Unhealthy ageing a cause for concern
THE NUMBER of “healthy life years” a person had was becoming a major issue of concern to policymakers as people lived longer, a professor of geriatric medicine has said.
In Ireland a women aged 65 would live on average for 20 more years but 10 of these would be “healthy lives” without cognitive or physical disability and disease, Prof Rose Anne Kenny, principal investigator of the Irish Longitudinal Study on Ageing (Tilda), said.
Prof Kenny was speaking at a public meeting on reversing ageing organised by the Royal College of Physicians in Ireland last week. She also spoke of a major lack of awareness of high blood pressure found by the study of people over 50 years old. Tilda researchers found that 57 per cent of men and 49 per cent of women with hypertension were unaware of the problem, she said.
She also identified a lack of awareness among older people of irregular heart fibrillation, something that could be treated.
Three-quarters of older people who were not aware that they had irregular heart fibrillation were at risk of stroke, she said.
Addressing the meeting on living longer and healthier was New York Times best-selling author Chris Crowley. Mr Crowley said 70 per cent of ageing was voluntary and heavily in people’s control.
Half of serious illnesses such as heart disease, diabetes, Alzheimer’s and cancer could be avoided with behavioural changes, said Mr Crowley who co-authored the Younger Next Year series. If there was a “silver bullet” it would be serious aerobic exercise four days a week, which makes a “huge difference to quality of life”, he said.
Aerobic exercise changes blood, impacts on mood and “makes you smarter”, he said.
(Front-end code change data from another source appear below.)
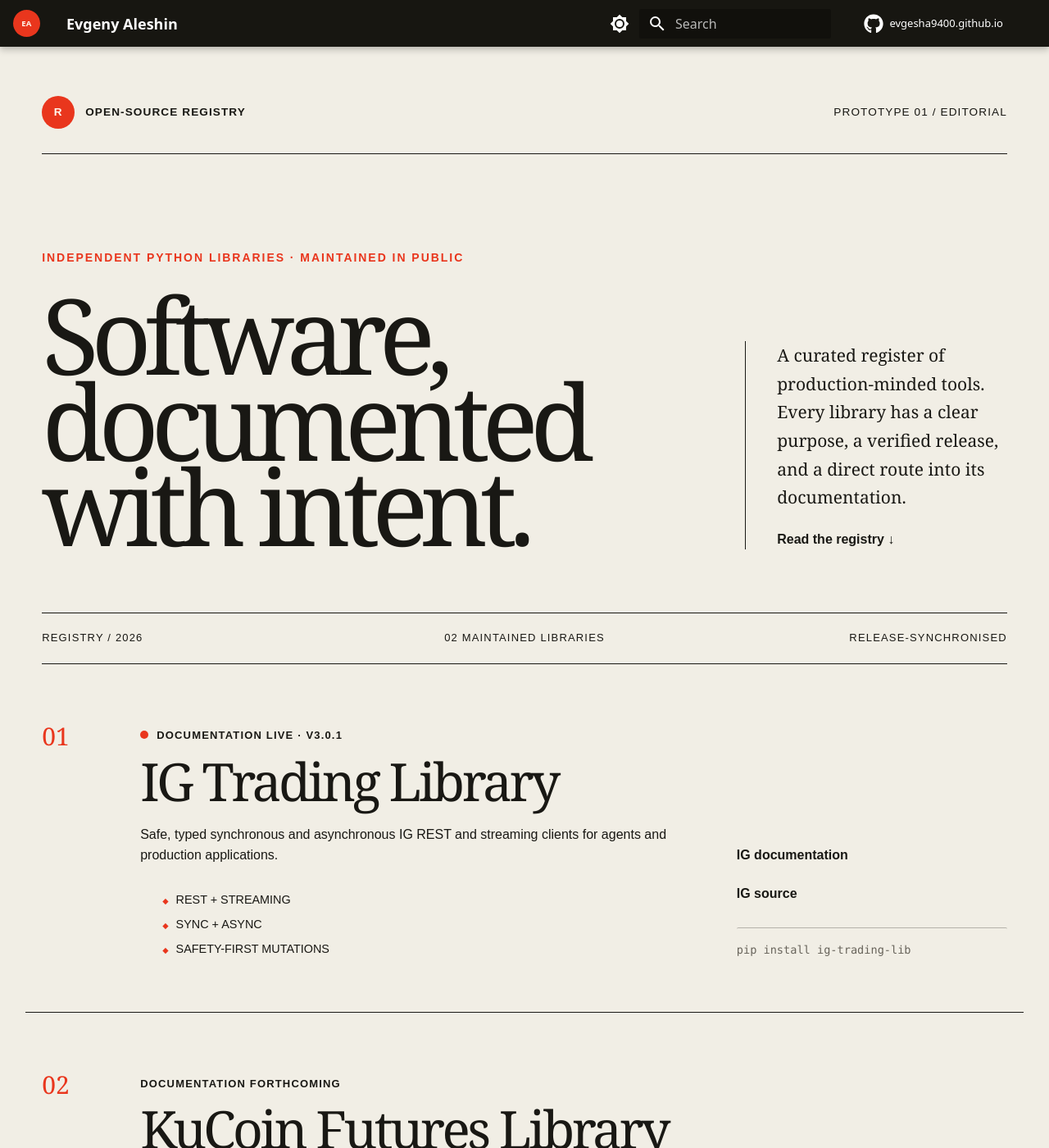
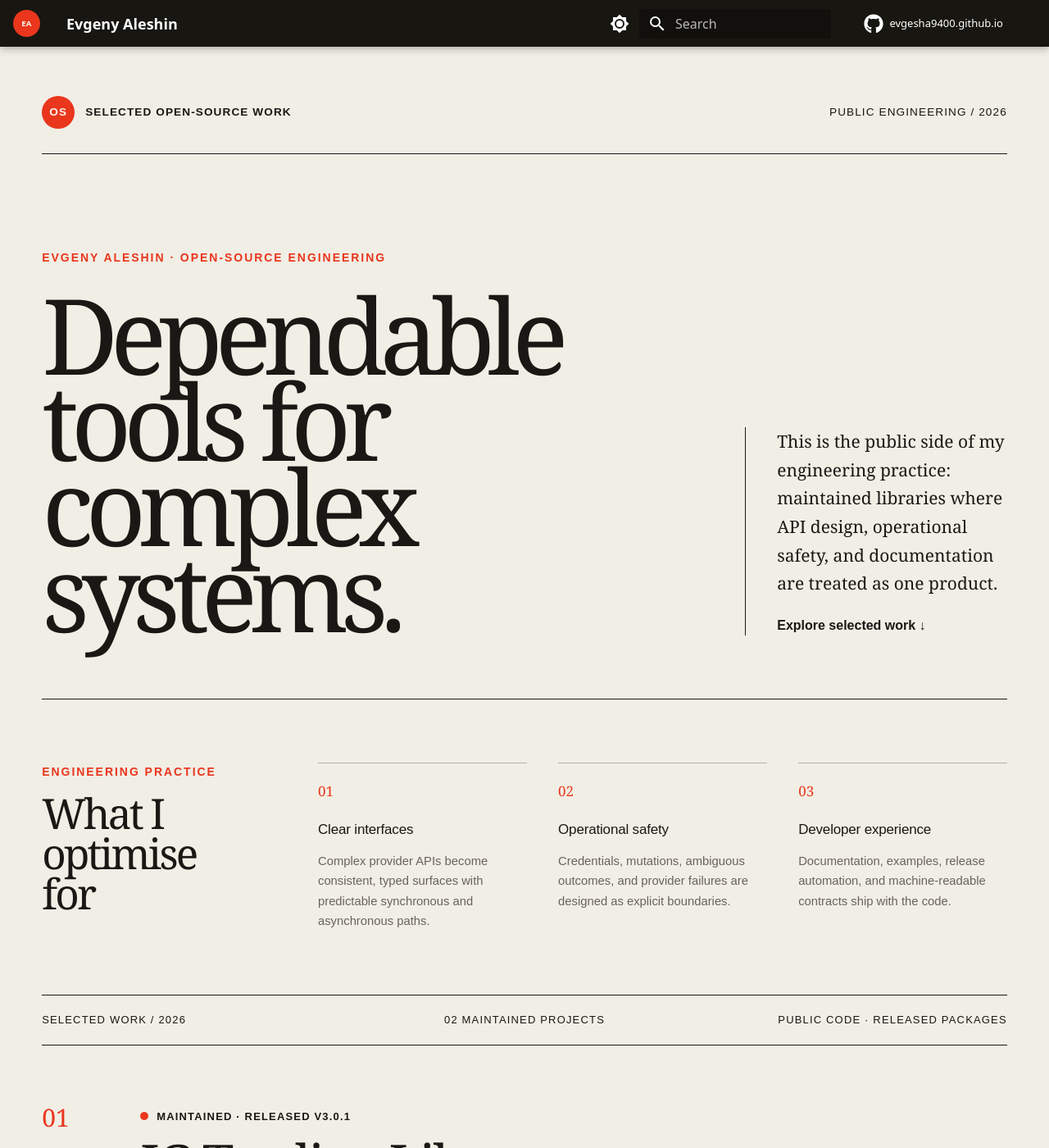
Before and after one commit to evgesha9400/evgesha9400.github.io, an MkDocs documentation site: the page built from docs/prototypes/editorial-registry.md, in a window 1280 px wide and 1400 px high. Shown: the whole window at 82% size. Built offline with MkDocs 1.6.1 and Material for MkDocs 9.7.7, drawn with Linux system fonts in a browser that asks for light colours; comment, search, counter and statistics services are not loaded; some of the changed text lies outside the part shown.

Commit message:
feat(portal): position editorial page as open-source portfolio
- present a personal engineering narrative and working principles
- explain the competencies demonstrated by each maintained project
- verify portfolio content across responsive and themed layouts

```diff
--- a/docs/assets/stylesheets/prototypes.css
+++ b/docs/assets/stylesheets/prototypes.css
@@ -308,6 +308,58 @@ body:has(.prototype--editorial) .md-header__button.md-logo::after {
 .prototype--editorial a:focus-visible {
   outline: 0.2rem solid var(--editorial-accent);
   outline-offset: 0.22rem;
+}
+
+.editorial-practice {
+  border-bottom: 1px solid var(--editorial-ink);
+  display: grid;
+  gap: clamp(2rem, 6vw, 6rem);
+  grid-template-columns: minmax(13rem, 0.45fr) minmax(0, 1.55fr);
+  padding: clamp(2.5rem, 6vw, 5rem) 0;
+}
+
+.prototype--editorial .editorial-practice__intro .prototype-kicker {
+  margin-bottom: 0.75rem;
+}
+
+.md-typeset .editorial-practice__intro h2 {
+  color: var(--editorial-ink);
+  font-family: georgia, "Times New Roman", serif;
+  font-size: clamp(2.3rem, 4vw, 4rem);
+  font-weight: 400;
+  letter-spacing: -0.055em;
+  line-height: 0.95;
+  margin: 0;
+}
+
+.editorial-practice__grid {
+  display: grid;
+  gap: clamp(1.25rem, 3vw, 2.5rem);
+  grid-template-columns: repeat(3, minmax(0, 1fr));
+}
+
+.editorial-practice__grid article {
+  border-top: 1px solid var(--editorial-rule);
+  padding-top: 1rem;
+}
+
+.editorial-practice__grid article > span {
+  color: var(--editorial-accent);
+  font-family: georgia, "Times New Roman", serif;
+  font-size: 0.85rem;
+}
+
+.md-typeset .editorial-practice__grid h3 {
+  color: var(--editorial-ink);
+  font-size: 0.85rem;
+  margin: 1rem 0 0.7rem;
+}
+
+.md-typeset .editorial-practice__grid p {
+  color: var(--editorial-muted);
+  font-size: 0.74rem;
+  line-height: 1.65;
+  margin: 0;
 }
 
 .editorial-index__heading {
@@ -921,6 +973,7 @@ body:has(.prototype--constellation) .md-header {
   }
 
   .editorial-hero,
+  .editorial-practice,
   .console-hero {
     grid-template-columns: 1fr;
   }
@@ -966,6 +1019,10 @@ body:has(.prototype--constellation) .md-header {
 
   .editorial-index__heading {
     grid-template-columns: 1fr 1fr;
+  }
+
+  .editorial-practice__grid {
+    grid-template-columns: 1fr;
   }
 
   .md-typeset .prototype--editorial h1 {
--- a/docs/prototypes/editorial-registry.md
+++ b/docs/prototypes/editorial-registry.md
@@ -6,56 +6,81 @@ hide:
 
 <main class="home-prototype prototype--editorial" data-prototype="editorial">
   <header class="prototype-bar">
-    <a class="prototype-brand" href="../"><span>R</span> Open-source registry</a>
-    <span>Prototype 01 / Editorial</span>
+    <a class="prototype-brand" href="../../"><span>OS</span> Selected open-source work</a>
+    <span>Public engineering / 2026</span>
   </header>
   <section class="editorial-hero">
     <div class="editorial-hero__title">
-      <p class="prototype-kicker">Independent Python libraries · maintained in public</p>
-      <h1>Software, documented with intent.</h1>
+      <p class="prototype-kicker">Evgeny Aleshin · Open-source engineering</p>
+      <h1>Dependable tools for complex systems.</h1>
     </div>
     <div class="editorial-hero__note">
-      <p>A curated register of production-minded tools. Every library has a clear purpose, a verified release, and a direct route into its documentation.</p>
-      <a href="#editorial-library-index">Read the registry ↓</a>
+      <p>This is the public side of my engineering practice: maintained libraries where API design, operational safety, and documentation are treated as one product.</p>
+      <a href="#editorial-library-index">Explore selected work ↓</a>
+    </div>
+  </section>
+  <section class="editorial-practice" aria-labelledby="editorial-practice-heading">
+    <div class="editorial-practice__intro">
+      <p class="prototype-kicker">Engineering practice</p>
+      <h2 id="editorial-practice-heading">What I optimise for</h2>
+    </div>
+    <div class="editorial-practice__grid">
+      <article>
+        <span>01</span>
+        <h3>Clear interfaces</h3>
+        <p>Complex provider APIs become consistent, typed surfaces with predictable synchronous and asynchronous paths.</p>
+      </article>
+      <article>
+        <span>02</span>
+        <h3>Operational safety</h3>
+        <p>Credentials, mutations, ambiguous outcomes, and provider failures are designed as explicit boundaries.</p>
+      </article>
+      <article>
+        <span>03</span>
+        <h3>Developer experience</h3>
+        <p>Documentation, examples, release automation, and machine-readable contracts ship with the code.</p>
+      </article>
     </div>
   </section>
   <section class="editorial-index" id="editorial-library-index" aria-label="Library registry">
     <div class="editorial-index__heading">
-      <span>Registry / 2026</span>
-      <span>02 maintained libraries</span>
-      <span>Release-synchronised</span>
+      <span>Selected work / 2026</span>
+      <span>02 maintained projects</span>
+      <span>Public code · released packages</span>
     </div>
     <article class="editorial-entry editorial-entry--live">
       <div class="editorial-entry__number">01</div>
       <div class="editorial-entry__body">
-        <p class="editorial-entry__status">Documentation live · v3.0.1</p>
+        <p class="editorial-entry__status">Maintained · released v3.0.1</p>
         <h2>IG Trading Library</h2>
-        <p>Safe, typed synchronous and asynchronous IG REST and streaming clients for agents and production applications.</p>
-        <ul><li>REST + streaming</li><li>Sync + async</li><li>Safety-first mutations</li></ul>
+        <p>A production-minded Python SDK for IG's trading APIs. It turns a fragmented provider surface into matching synchronous and asynchronous clients, typed models, guarded mutations, structured failures, streaming abstractions, and versioned documentation.</p>
+        <ul><li>API architecture</li><li>Real-time systems</li><li>Safety-first automation</li><li>Release engineering</li></ul>
       </div>
       <div class="editorial-entry__actions">
         <a href="https://evgesha9400.github.io/ig-trading-lib/latest/">IG documentation</a>
         <a href="https://github.com/evgesha9400/ig-trading-lib">IG source</a>
+        <a href="https://pypi.org/project/ig-trading-lib/">IG package</a>
         <code>pip install ig-trading-lib</code>
       </div>
     </article>
     <article class="editorial-entry">
       <div class="editorial-entry__number">02</div>
       <div class="editorial-entry__body">
-        <p class="editorial-entry__status">Documentation forthcoming</p>
+        <p class="editorial-entry__status">Maintained · reference in development</p>
         <h2>KuCoin Futures Library</h2>
-        <p>A Python wrapper for KuCoin Futures market, trade, user, and websocket workflows.</p>
-        <ul><li>Market + trade helpers</li><li>Sync + async</li><li>Composable websockets</li></ul>
+        <p>A focused wrapper around KuCoin Futures for market data, orders, account workflows, and websocket automation. The project explores composable trading primitives and reusable event-driven clients.</p>
+        <ul><li>Trading automation</li><li>Exchange integration</li><li>Websocket clients</li><li>Reusable execution helpers</li></ul>
       </div>
       <div class="editorial-entry__actions">
-        <span>Full reference at next release</span>
+        <span>Documentation will accompany the next release</span>
         <a href="https://github.com/evgesha9400/kucoin-futures-lib">KuCoin source</a>
+        <a href="https://pypi.org/project/kucoin-futures-lib/">KuCoin package</a>
         <code>pip install kucoin-futures-lib</code>
       </div>
     </article>
   </section>
   <footer class="prototype-footer">
-    <span>Built for developers, agents, and maintainers.</span>
-    <a href="../">Compare all directions ↗</a>
+    <span>Open source makes engineering judgment inspectable.</span>
+    <a href="https://github.com/evgesha9400">More work on GitHub ↗</a>
   </footer>
 </main>
```
Also changed, not shown: 1 other file.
He also spoke of the impact on ageing that strength training can have. As people got older, accidents become a major feature of health, so being able to stop yourself falling was important, he said.
Serious strength training was “almost the only way to overcome osteoporosis”, he said.
Nutrition also makes an enormous difference as there is a tendency towards eating “dead food” with no nutrients that had a “huge impact on making the body work right”, he said.
He also spoke of the tendency for some older people to get isolated and the negative impact this can have on ageing. “It makes a world of sense to make a conscious effort in life after you retire,” he said.